- [TASK OBJECTIVE]: Could you reproduce the entries exactly, omitting every picture?

- [DATASET EXTRACT]:

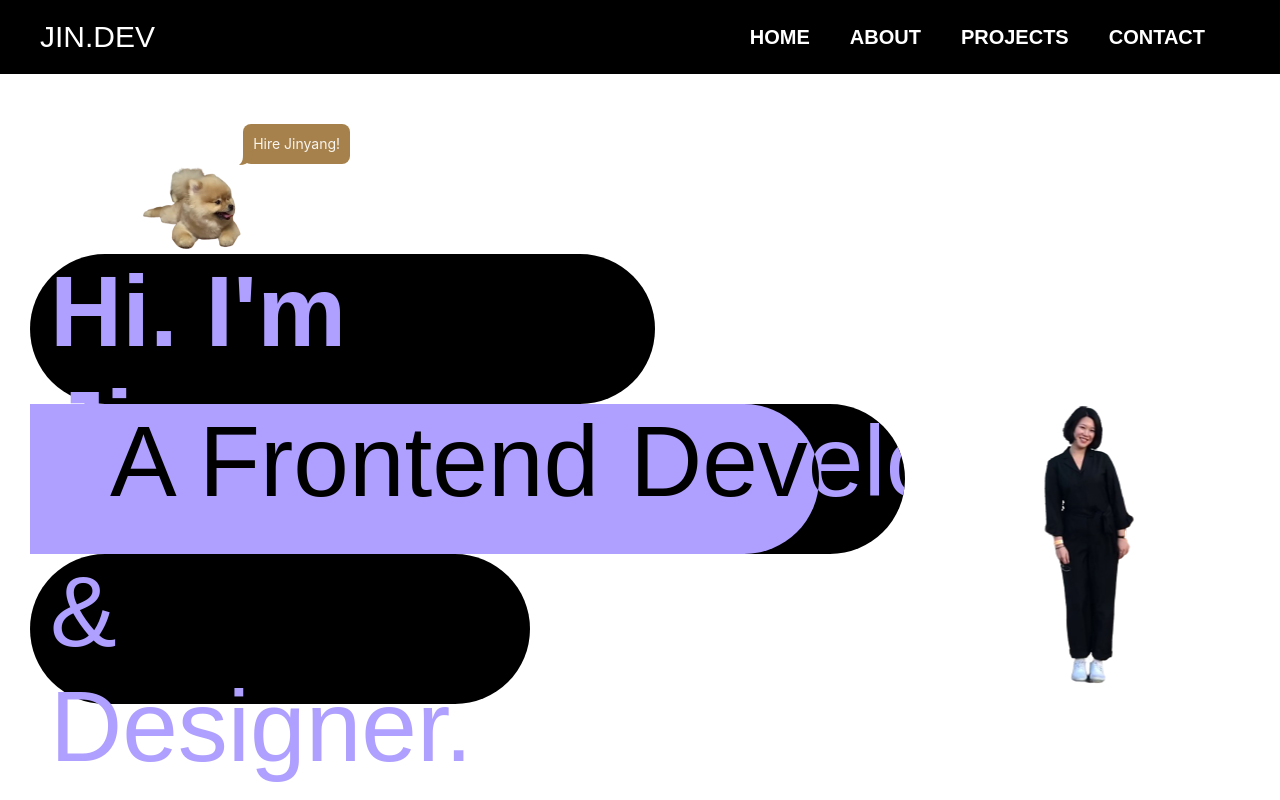
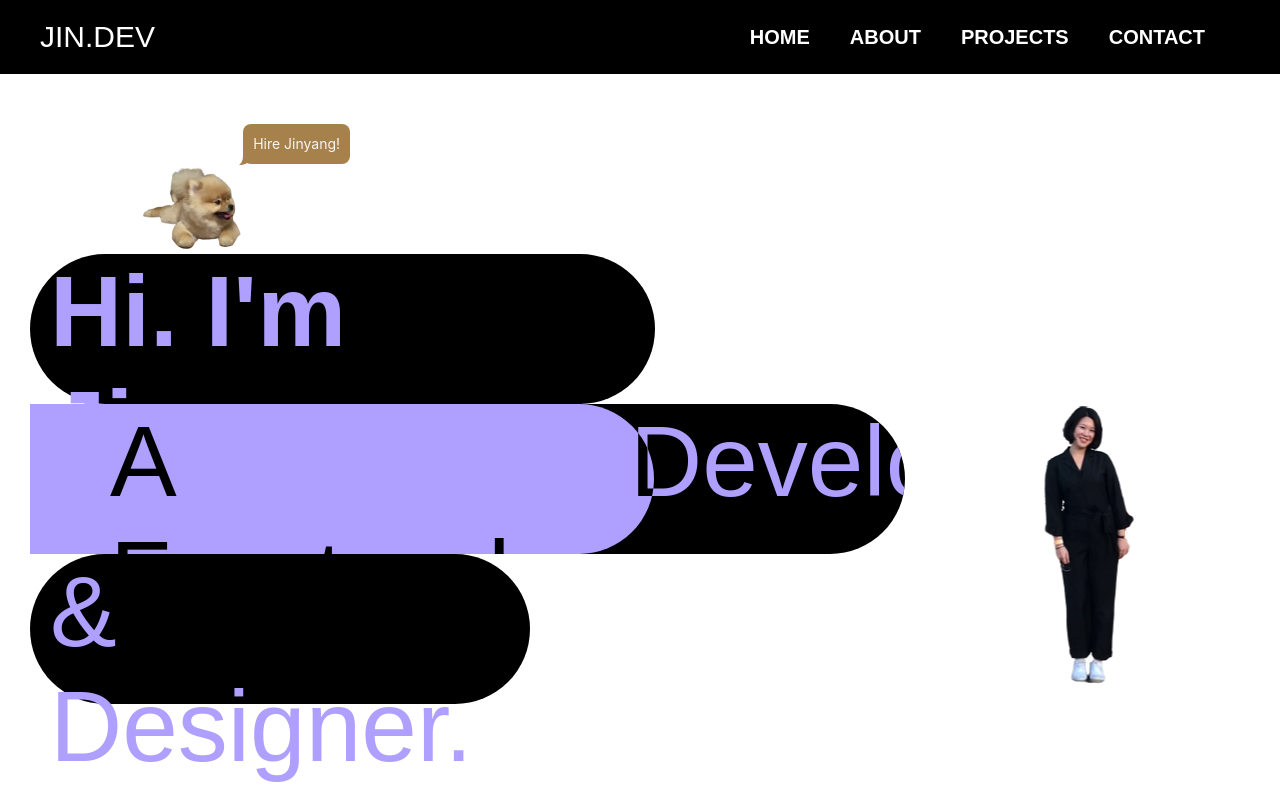
Before and after one commit to Jinyang-Park/portfolio, a React (Create React App) app: page / in a window 1280 px wide. Shown: the top 800 px of the page. Built offline with nearby package versions, Linux system fonts and the light colour scheme; a web font is replaced by a local one.

Commit message:
[doc] resume download 완성

```diff
--- a/src/pages/About.jsx
+++ b/src/pages/About.jsx
@@ -74,7 +74,13 @@ function About() {
                 of learning.
               </IntroCardMyself>
             </IntromyselfWrap>
+            <IntroResumeBtn>
+              <ResumeDownload href='/assets/resume.pdf' download='resume.pdf'>
+                Resume
+              </ResumeDownload>
+            </IntroResumeBtn>
           </IntroCardSection>
+
           <Intropic />
         </IntroCardWrap>
       </AboutBackground>
@@ -156,3 +162,5 @@ export const Intropic = styled.figure`
   background-image: url('/assets/jinyangpark.jpg');
   background-repeat: no-repeat;
 `;
+export const IntroResumeBtn = styled.button``;
+export const ResumeDownload = styled.a``;
--- a/src/pages/Main.jsx
+++ b/src/pages/Main.jsx
@@ -119,9 +119,6 @@ export const Introname = styled.h1`
 `;
 export const IntrojobWrap = styled.div`
   display: flex;
-  /* width: 68%; */
-  /* justify-content: center; */
-  /* align-items: center; */
   height: 150px;
   color: #af9fff;
   background-color: black;
@@ -170,7 +167,7 @@ export const Progress = styled.div`
   overflow: hidden;
   width: 55%;
   padding: 0px 80px;
-  animation: Progress 5s ease-in Infinite Alternate;
+  animation: Progress 4s ease-in Infinite Alternate;
   @keyframes Progress {
     from {
       width: 55%;
```
Also changed, not shown: 1 other file (tests, documents, lock files or other folders).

- [SOLUTION FOR THIS TASK]:
Before and after one commit to Jinyang-Park/portfolio, a React (Create React App) app: page / in a window 1280 px wide. Shown: the top 800 px of the page. Built offline with nearby package versions, Linux system fonts and the light colour scheme; a web font is replaced by a local one.

Commit message:
[doc] resume download 완성

```diff
--- a/src/pages/About.jsx
+++ b/src/pages/About.jsx
@@ -74,7 +74,13 @@ function About() {
                 of learning.
               </IntroCardMyself>
             </IntromyselfWrap>
+            <IntroResumeBtn>
+              <ResumeDownload href='/assets/resume.pdf' download='resume.pdf'>
+                Resume
+              </ResumeDownload>
+            </IntroResumeBtn>
           </IntroCardSection>
+
           <Intropic />
         </IntroCardWrap>
       </AboutBackground>
@@ -156,3 +162,5 @@ export const Intropic = styled.figure`
   background-image: url('/assets/jinyangpark.jpg');
   background-repeat: no-repeat;
 `;
+export const IntroResumeBtn = styled.button``;
+export const ResumeDownload = styled.a``;
--- a/src/pages/Main.jsx
+++ b/src/pages/Main.jsx
@@ -119,9 +119,6 @@ export const Introname = styled.h1`
 `;
 export const IntrojobWrap = styled.div`
   display: flex;
-  /* width: 68%; */
-  /* justify-content: center; */
-  /* align-items: center; */
   height: 150px;
   color: #af9fff;
   background-color: black;
@@ -170,7 +167,7 @@ export const Progress = styled.div`
   overflow: hidden;
   width: 55%;
   padding: 0px 80px;
-  animation: Progress 5s ease-in Infinite Alternate;
+  animation: Progress 4s ease-in Infinite Alternate;
   @keyframes Progress {
     from {
       width: 55%;
```
Also changed, not shown: 1 other file (tests, documents, lock files or other folders).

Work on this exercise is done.